Blog Posting # 607 @ 9 Oct 2020; Copyright 2020: Educatemhc.com

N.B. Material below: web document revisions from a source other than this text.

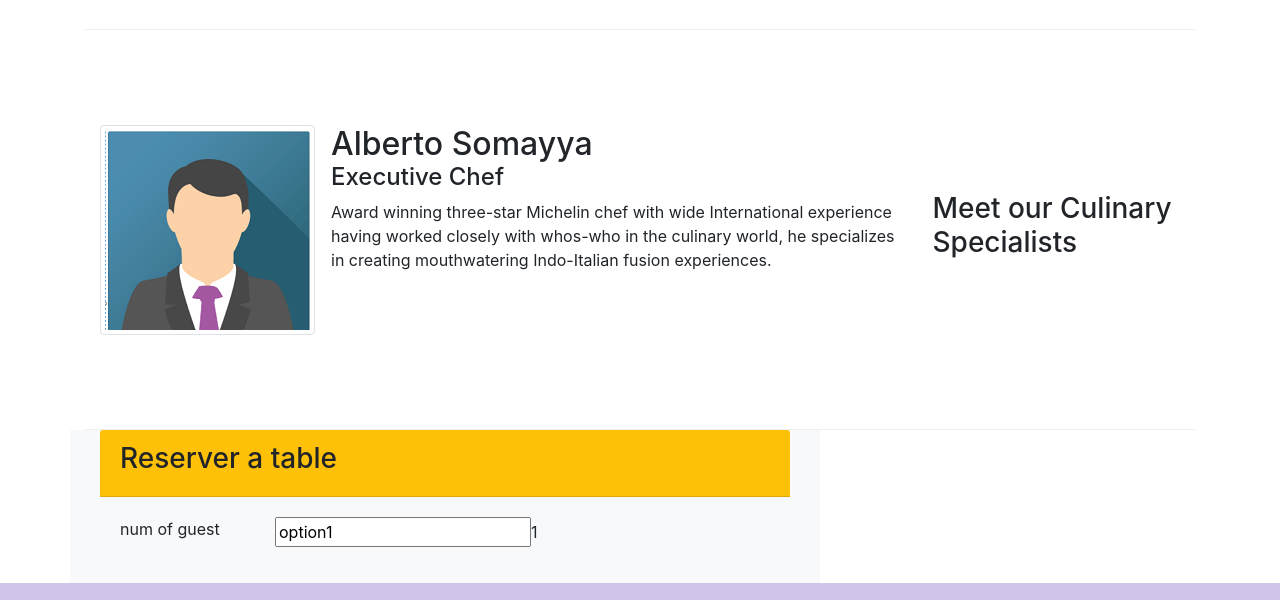
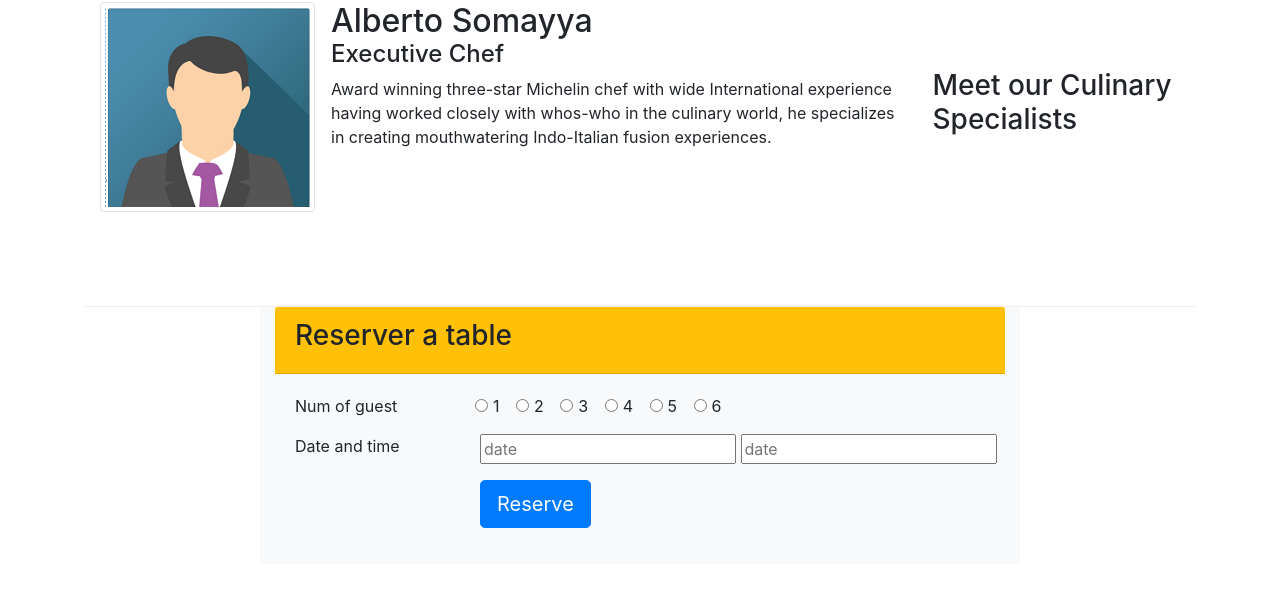
Before and after one commit to VuDucAnh29/Confusion, a website: page index.html in a window 1280 px wide. Shown: the part 1291-1891 px from the top of the page. Drawn offline with nearby package versions, Linux system fonts and the light colour scheme.

Commit message:
assignment 2

```diff
--- a/index.html
+++ b/index.html
@@ -1,21 +1,13 @@
 <!DOCTYPE html>
 <html lang="en">
+
 <head>
   <meta charset="UTF-8" />
   <meta http-equiv="X-UA-Compatible" content="IE=edge" />
   <meta name="viewport" content="width=device-width, initial-scale=1.0" />
-    <link
-      rel="stylesheet"
-      href="node_modules/bootstrap/dist/css/bootstrap.min.css"
-    />
-    <link
-      rel="stylesheet"
-      href="node_modules/font-awesome/css/font-awesome.min.css"
-    />
-    <link
-      rel="stylesheet"
-      href="node_modules/bootstrap-social/bootstrap-social.css"
-    />
+  <link rel="stylesheet" href="node_modules/bootstrap/dist/css/bootstrap.min.css" />
+  <link rel="stylesheet" href="node_modules/font-awesome/css/font-awesome.min.css" />
+  <link rel="stylesheet" href="node_modules/bootstrap-social/bootstrap-social.css" />
   <link rel="stylesheet" href="./css/style.css" />
   <title>Ristorante Con Fusion</title>
 </head>
@@ -27,35 +19,22 @@
       <a href="#" class="navbar-brand mr-auto">
         <img src="./img/logo.png" alt="" height="31px" width="40px" />
       </a>
-        <button
-          type="button"
-          class="navbar-toggler"
-          data-toggle="collapse"
-          data-target="#Navbar"
-        >
+      <button type="button" class="navbar-toggler" data-toggle="collapse" data-target="#Navbar">
         <span class="navbar-toggler-icon"></span>
       </button>
       <div class="collapse navbar-collapse" id="Navbar">
         <ul class="navbar-nav mr-auto">
           <li class="nav-item">
-              <a href="./index.html" class="nav-link"
-                ><span class="fa fa-home fa-lg"></span> Home</a
-              >
+            <a href="./index.html" class="nav-link"><span class="fa fa-home fa-lg"></span> Home</a>
           </li>
           <li class="nav-item">
-              <a href="./aboutus.html" class="nav-link"
-                ><span class="fa fa-info fa-lg"></span> About Us</a
-              >
+            <a href="./aboutus.html" class="nav-link"><span class="fa fa-info fa-lg"></span> About Us</a>
           </li>
           <li class="nav-item">
-              <a href="" class="nav-link"
-                ><span class="fa fa-list fa-lg"></span> Menu</a
-              >
+            <a href="" class="nav-link"><span class="fa fa-list fa-lg"></span> Menu</a>
           </li>
           <li class="nav-item">
-              <a href="./contactus.html" class="nav-link"
-                ><span class="fa fa-id-card fa-lg"></span> Contact</a
-              >
+            <a href="./contactus.html" class="nav-link"><span class="fa fa-id-card fa-lg"></span> Contact</a>
           </li>
         </ul>
       </div>
@@ -74,10 +53,14 @@
             your culinary senses!
           </p>
         </div>
-          <div class="col-sm-6"></div>
+        <div class="col-3 col-sm align-self-center">
+          <img src="img/logo.png" class="img-fluid" />
         </div>
-        <div class="col-12 col-sm align-self-center">
-          <img src="./img/logo.png" alt="" />
+        <div class="col-6 col-sm-3 align-self-center">
+          <button class="btn btn-warning bg-lg" type="button" data-toggle="collapse" data-target="#myModal">
+            Reserve a table
+          </button>
+        </div>
       </div>
     </div>
   </header>
@@ -96,11 +79,7 @@
       <!--  -->
       <div class="col col-sm order-sm-first col-md">
         <div class="media">
-            <img
-              src="./img/uthappizza.png"
-              alt=""
-              class="d-flex mr-3 img-thumbnail align-self-center"
-            />
+          <img src="./img/uthappizza.png" alt="" class="d-flex mr-3 img-thumbnail align-self-center" />
           <div class="media-body">
             <h2 class="mb-0">
               Uthappizza <span class="badge badge-danger">Hot</span>
@@ -122,28 +101,31 @@
         <h3>This Month's Promotions</h3>
       </div>
       <div class="col col-sm order-sm-first col-md">
-          <h2 class="mb-0">Weekend Grand Buffet</h2>
+        <div class="media">
+          <div class="media-body">
+            <h2 class="mb-0">
+              Weekend Grand Buffet <span class="badge badge-danger">NEW</span>
+            </h2>
             <p class="d-none d-sm-block">
-            Featuring mouthwatering combinations with a choice of five different
-            salads, six enticing appetizers, six main entrees and five choicest
-            desserts. Free flowing bubbly and soft drinks. All for just $19.99
-            per person
+              Featuring mouthwatering combinations with a choice of five
+              different salads, six enticing appetizers, six main entrees and
+              five choicest desserts. Free flowing bubbly and soft drinks. All
+              for just $19.99 per person
             </p>
+          </div>
+          <img src="img/buffet.png" alt="Alberto Somayya" class="d-flex mr-3 img-thumbnail align-self-center" />
+        </div>
       </div>
     </div>
 
     <div class="row row-content align-items-center">
-        <div class="col-12 col-sm-4 order-sm-last col-md-3">
+      <div class="col-12 col-sm-3 order-sm-last col-md-3">
         <h3>Meet our Culinary Specialists</h3>
       </div>
       <div class="col col-sm order-sm-first col-md">
         <!--  -->
         <div class="media">
-            <img
-              src="./img/alberto.png"
-              alt=""
-              class="d-flex mr-3 img-thumbnail align-self-center"
-            />
+          <img src="./img/alberto.png" alt="" class="d-flex mr-3 img-thumbnail align-self-center" />
           <div class="media-body">
             <h2 class="mb-0">Alberto Somayya</h2>
             <h4>Executive Chef</h4>
@@ -158,25 +140,69 @@
       </div>
     </div>
 
-      <div class="row mr-auto">
-        <div class="bg-light col-12 col-sm-8" id="mymodal">
-          <div class="col-12 col-sm8">
+    <!-- form -->
+    <div class="row align-items-center mb-5">
+      <div class="col-sm-2"></div>
+      <div class="col-12 col-sm-8 bg-light" id="myModal">
         <form>
           <div class="card-header bg-warning">
             <h3>Reserver a table</h3>
           </div>
           <div class="card-body">
             <div class="form-group row">
-                  <label class="form-check-label col-sm-3">num of guest</label>
+              <label class="form-check-label col-md-3">Num of guest</label>
+              <div class="col-12 col-md-9">
+                <div class="form-check form-check-inline ">
+                  <input class="form-check-input" type="radio" name="inlineRadioOptions" id="inlineRadio1"
+                    value="option1">
+                  <label class="form-check-label" for="inlineRadio1">1</label>
+                </div>
+
                 <div class="form-check form-check-inline">
-                    <input
-                      type="form-check-input"
-                      type="radio"
-                      name="inlineRadioOptions"
-                      id="inlineRadio1"
-                      value="option1"
-                    />
-                    <label class="form-check-label" for="inlineRadio1">1</label>
+                  <input class="form-check-input" type="radio" name="inlineRadioOptions" id="inlineRadio2"
+                    value="option2">
+                  <label class="form-check-label" for="inlineRadio2">2</label>
+                </div>
+
+                <div class="form-check form-check-inline">
+                  <input class="form-check-input" type="radio" name="inlineRadioOptions" id="inlineRadio3"
+                    value="option3">
+                  <label class="form-check-label" for="inlineRadio3">3</label>
+                </div>
+
+                <div class="form-check form-check-inline">
+                  <input class="form-check-input" type="radio" name="inlineRadioOptions" id="inlineRadio4"
+                    value="option4">
+                  <label class="form-check-label" for="inlineRadio4">4</label>
+                </div>
+
+                <div class="form-check form-check-inline">
+                  <input class="form-check-input" type="radio" name="inlineRadioOptions" id="inlineRadio5"
+                    value="option5">
+                  <label class="form-check-label" for="inlineRadio5">5</label>
+                </div>
+
+                <div class="form-check form-check-inline">
+                  <input class="form-check-input" type="radio" name="inlineRadioOptions" id="inlineRadio6"
+                    value="option6">
+                  <label class="form-check-label" for="inlineRadio6">6</label>
+                </div>
+
+              </div>
+            </div>
+            <!--  -->
+            <div class="form-group row">
+              <label class="form-check-label col-12 col-md-3">Date and time</label>
+              <div class="form-check">
+                <input type="text" name="" placeholder="date"></input>
+                <input type="text" name="" placeholder="date"></input>
+              </div>
+            </div>
+
+            <div class="form-group row">
+              <label class="form-check-label col-0 col-sm-3"></label>
+              <div class="form-check">
+                <a class="btn btn-primary btn-lg text-white">Reserve</a>
               </div>
             </div>
           </div>
@@ -184,7 +210,7 @@
       </div>
     </div>
   </div>
-    </div>
+
 
   <!-- footer -->
   <footer class="footer">
@@ -213,37 +239,18 @@
         </div>
         <div class="col-12 col-sm-4 align-self-center">
           <div class="row">
-              <a
-                href="http://google.com/+"
-                class="btn btn-social-icon btn-google"
-              >
+            <a href="http://google.com/+" class="btn btn-social-icon btn-google">
               <i class="fa fa-google-plus-circle"></i>
             </a>
-              <a
-                href="http://www.facebook.com/profile.php?id="
-                class="btn btn-social-icon btn-facebook"
-              >
+            <a href="http://www.facebook.com/profile.php?id=" class="btn btn-social-icon btn-facebook">
               <i class="fa fa-facebook"></i>
             </a>
-              <a
-                href="http://www.linkedin.com/in/"
-                class="btn btn-social-icon btn-linkedin"
-                ><i class="fa fa-linkedin"></i
-              ></a>
-              <a
-                href="http://twitter.com/"
-                class="btn btn-social-icon btn-twitter"
-              >
-                <i class="fa fa-twitter"></i
-              ></a>
-              <a
-                href="http://youtube.com/"
-                class="btn btn-social-icon btn-pinterest"
-                ><i class="fa fa-youtube"></i
-              ></a>
-              <a class="btn btn-social-icon btn-success" href="mailto:"
-                ><i class="fa fa-envelope-o"></i
-              ></a>
+            <a href="http://www.linkedin.com/in/" class="btn btn-social-icon btn-linkedin"><i
+                class="fa fa-linkedin"></i></a>
+            <a href="http://twitter.com/" class="btn btn-social-icon btn-twitter">
+              <i class="fa fa-twitter"></i></a>
+            <a href="http://youtube.com/" class="btn btn-social-icon btn-pinterest"><i class="fa fa-youtube"></i></a>
+            <a class="btn btn-social-icon btn-success" href="mailto:"><i class="fa fa-envelope-o"></i></a>
           </div>
         </div>
       </div>
@@ -262,4 +269,5 @@
   <script src="node_modules/popper.js/dist/umd/popper.min.js"></script>
   <script src="node_modules/bootstrap/dist/js/bootstrap.min.js"></script>
 </body>
+
 </html>
```
Lines whose indentation alone changed are shown as unchanged.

Perspective. ‘Land lease communities, previously manufactured home communities, and earlier, ‘mobile home parks’, comprise the real estate component of manufactured housing!’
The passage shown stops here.